It’s adorable, but not an ounce of fancy here. I can’t remember everything we ate for lunch; something like a paella. A fish pasta, marinated zucchini and artichoke hearts, all selected from the deli-type counter where it was all on display. Served with a local white wine I will have to get the name of, as I’ll be back. The wine was served in a plastic cup which normally might do me in, but the great energy of this place, the taste and enjoying it all outside at the tiny little table, under an arched walkway — sigh, yes, I don’t mind. Life is good, and I’ll be back to this place. Here is a photo of it. At the end of the journey I will make a list with street names called “if you go,” for I can’t keep all this goodness to myself.


After lunch we did some more sketching, and then it was time to part ways. Enrico has been a fine teacher this week, but next week I will study another passion, art history, and have a new teacher. Thank you, dear, sweet Enrico: For such a young man, your talent  is astounding and your kindest and patience so appreciated.

Enrico had taken me to a library just beyond the Duomo with a rooftop cafe with a glorious view of the Duomo itself. I stayed on a bit to finish sketching and just be alone with my thoughts for a bit.

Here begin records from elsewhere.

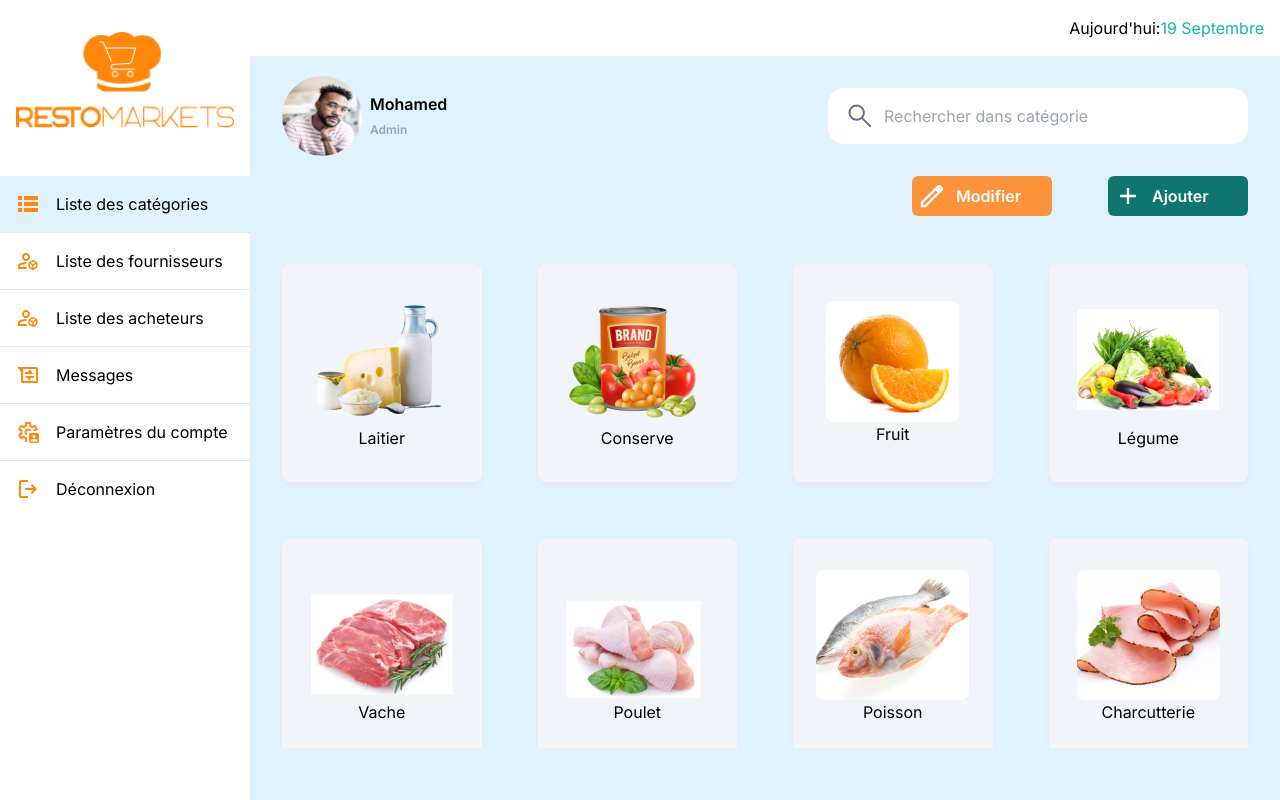
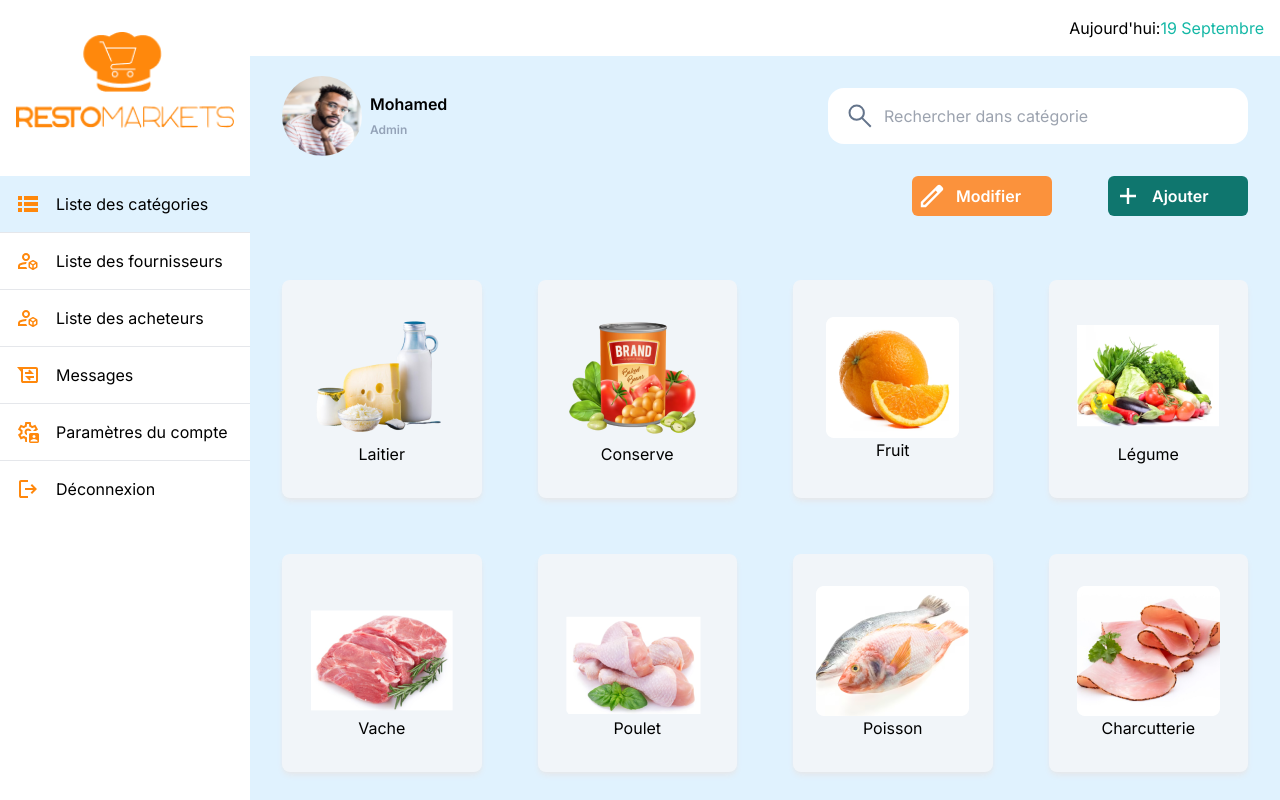
Before and after one commit to as0ne/resto-admin-dashboard, a Next.js app: page /categories in a window 1280 px wide. Built offline with nearby package versions, Linux system fonts and the light colour scheme.

Commit message:
Resize the categories grid.

```diff
--- a/app/(main)/(routes)/categories/page.tsx
+++ b/app/(main)/(routes)/categories/page.tsx
@@ -44,7 +44,7 @@ const CategoriesPage = () => {
           path="/categories/ajouter"
         />
       </div>
-      <div className="w-full max-h-[500px] pb-24 lg:pb-[120px] overflow-y-auto gap-10 p-4 bg-white lg:bg-sky-100 rounded-md lg:gap-14 mt-8 grid grid-cols-2 lg:grid-cols-4 lg:px-8">
+      <div className="w-full lg:max-h-[calc(100vh-220px)] max-h-[calc(100vh-280px)] pb-32 lg:pb-10 overflow-y-auto bg-white lg:bg-inherit grid grid-cols-2 lg:grid-cols-4 gap-10 lg:gap-14 p-8 mt-8">
         {items.map((item) => (
           <div
             className="bg-slate-100 rounded-lg py-8 flex flex-col justify-center items-center shadow-md shadow-gray-200"
--- a/components/Button.tsx
+++ b/components/Button.tsx
@@ -14,7 +14,7 @@ const Button = ({ path, label, Icon, color }: Props) => {
   return (
     <button
       onClick={() => router.push(path)}
-      className={`w-fit lg:w-full flex items-center gap-2 ${color} text-white text-base font-semibold rounded-md lg:p-1`}
+      className={`lg:w-full flex items-center gap-2 ${color} text-white text-base font-semibold rounded-md lg:p-1`}
     >
       <Icon className="w-12 h-12 lg:w-8 lg:h-8" />
       <p className="hidden lg:flex">{label}</p>
```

I decided it was time to finally have a date with the David. I have been in Florence almost a week and not yet paid my respects. So I headed to the Academia, which is open late on Friday nights and quite quiet. He’s magnificent, not a bit overrated. Five hundred years later, we still stand in awe. What a perfect way to end a most delightful week. Art, food, wine, beautiful city, gorgeous countryside. What else can I do but go home and read a good book as I drift off into dreamland…